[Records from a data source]

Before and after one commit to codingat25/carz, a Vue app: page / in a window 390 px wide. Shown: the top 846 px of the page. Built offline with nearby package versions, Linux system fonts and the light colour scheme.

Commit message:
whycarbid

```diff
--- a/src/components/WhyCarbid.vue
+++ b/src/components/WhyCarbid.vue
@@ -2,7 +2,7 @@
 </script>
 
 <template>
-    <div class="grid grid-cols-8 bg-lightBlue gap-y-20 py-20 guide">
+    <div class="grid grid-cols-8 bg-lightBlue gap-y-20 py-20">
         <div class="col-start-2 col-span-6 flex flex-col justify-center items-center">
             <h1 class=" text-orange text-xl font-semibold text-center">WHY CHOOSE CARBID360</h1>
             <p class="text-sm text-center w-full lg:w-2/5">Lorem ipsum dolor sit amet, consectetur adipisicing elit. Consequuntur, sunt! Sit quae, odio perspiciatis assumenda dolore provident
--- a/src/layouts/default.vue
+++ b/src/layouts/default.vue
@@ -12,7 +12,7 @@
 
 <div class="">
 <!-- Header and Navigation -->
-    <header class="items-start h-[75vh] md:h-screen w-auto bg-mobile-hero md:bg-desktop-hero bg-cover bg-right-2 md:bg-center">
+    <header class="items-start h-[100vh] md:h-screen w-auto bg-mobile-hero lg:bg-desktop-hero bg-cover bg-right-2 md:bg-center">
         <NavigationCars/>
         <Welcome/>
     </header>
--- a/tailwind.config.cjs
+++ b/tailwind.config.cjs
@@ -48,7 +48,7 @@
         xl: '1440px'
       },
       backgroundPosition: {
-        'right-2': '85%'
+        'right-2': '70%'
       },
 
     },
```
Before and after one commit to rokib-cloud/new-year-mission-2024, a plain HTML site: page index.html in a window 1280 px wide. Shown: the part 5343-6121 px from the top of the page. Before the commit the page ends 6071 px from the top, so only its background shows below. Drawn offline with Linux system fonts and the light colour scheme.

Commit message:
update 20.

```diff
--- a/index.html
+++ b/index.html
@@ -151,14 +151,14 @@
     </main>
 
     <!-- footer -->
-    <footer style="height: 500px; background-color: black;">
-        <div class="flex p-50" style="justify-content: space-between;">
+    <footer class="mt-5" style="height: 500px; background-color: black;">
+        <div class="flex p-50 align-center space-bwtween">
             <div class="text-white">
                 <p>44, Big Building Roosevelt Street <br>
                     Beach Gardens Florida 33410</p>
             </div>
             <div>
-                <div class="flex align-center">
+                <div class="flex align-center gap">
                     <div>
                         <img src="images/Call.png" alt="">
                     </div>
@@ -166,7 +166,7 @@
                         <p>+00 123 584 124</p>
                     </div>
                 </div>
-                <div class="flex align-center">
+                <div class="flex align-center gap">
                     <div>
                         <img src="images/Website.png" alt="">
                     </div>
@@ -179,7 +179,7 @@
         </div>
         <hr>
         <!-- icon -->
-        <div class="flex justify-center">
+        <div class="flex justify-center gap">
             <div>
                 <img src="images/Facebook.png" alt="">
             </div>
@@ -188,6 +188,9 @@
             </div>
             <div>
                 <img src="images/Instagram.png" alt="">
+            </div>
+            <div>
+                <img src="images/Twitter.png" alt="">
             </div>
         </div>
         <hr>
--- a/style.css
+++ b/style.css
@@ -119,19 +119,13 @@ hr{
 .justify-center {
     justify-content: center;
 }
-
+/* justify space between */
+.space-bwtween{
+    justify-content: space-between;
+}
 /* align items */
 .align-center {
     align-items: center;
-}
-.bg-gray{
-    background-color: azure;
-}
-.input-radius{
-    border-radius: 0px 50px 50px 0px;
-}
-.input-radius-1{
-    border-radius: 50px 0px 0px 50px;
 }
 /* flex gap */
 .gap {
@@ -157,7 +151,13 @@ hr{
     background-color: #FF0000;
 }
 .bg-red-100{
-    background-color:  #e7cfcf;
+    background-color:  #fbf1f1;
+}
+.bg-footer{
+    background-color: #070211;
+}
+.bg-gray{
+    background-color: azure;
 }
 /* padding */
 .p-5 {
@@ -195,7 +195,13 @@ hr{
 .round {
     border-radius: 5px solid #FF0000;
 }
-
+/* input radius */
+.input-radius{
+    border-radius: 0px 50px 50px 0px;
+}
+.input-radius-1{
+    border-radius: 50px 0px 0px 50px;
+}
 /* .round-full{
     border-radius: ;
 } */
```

What you need to do: What lines of the data contain the string "radius"? List them.

Solution:
-.input-radius{
-    border-radius: 0px 50px 50px 0px;
-.input-radius-1{
-    border-radius: 50px 0px 0px 50px;
     border-radius: 5px solid #FF0000;
+/* input radius */
+.input-radius{
+    border-radius: 0px 50px 50px 0px;
+.input-radius-1{
+    border-radius: 50px 0px 0px 50px;
     border-radius: ;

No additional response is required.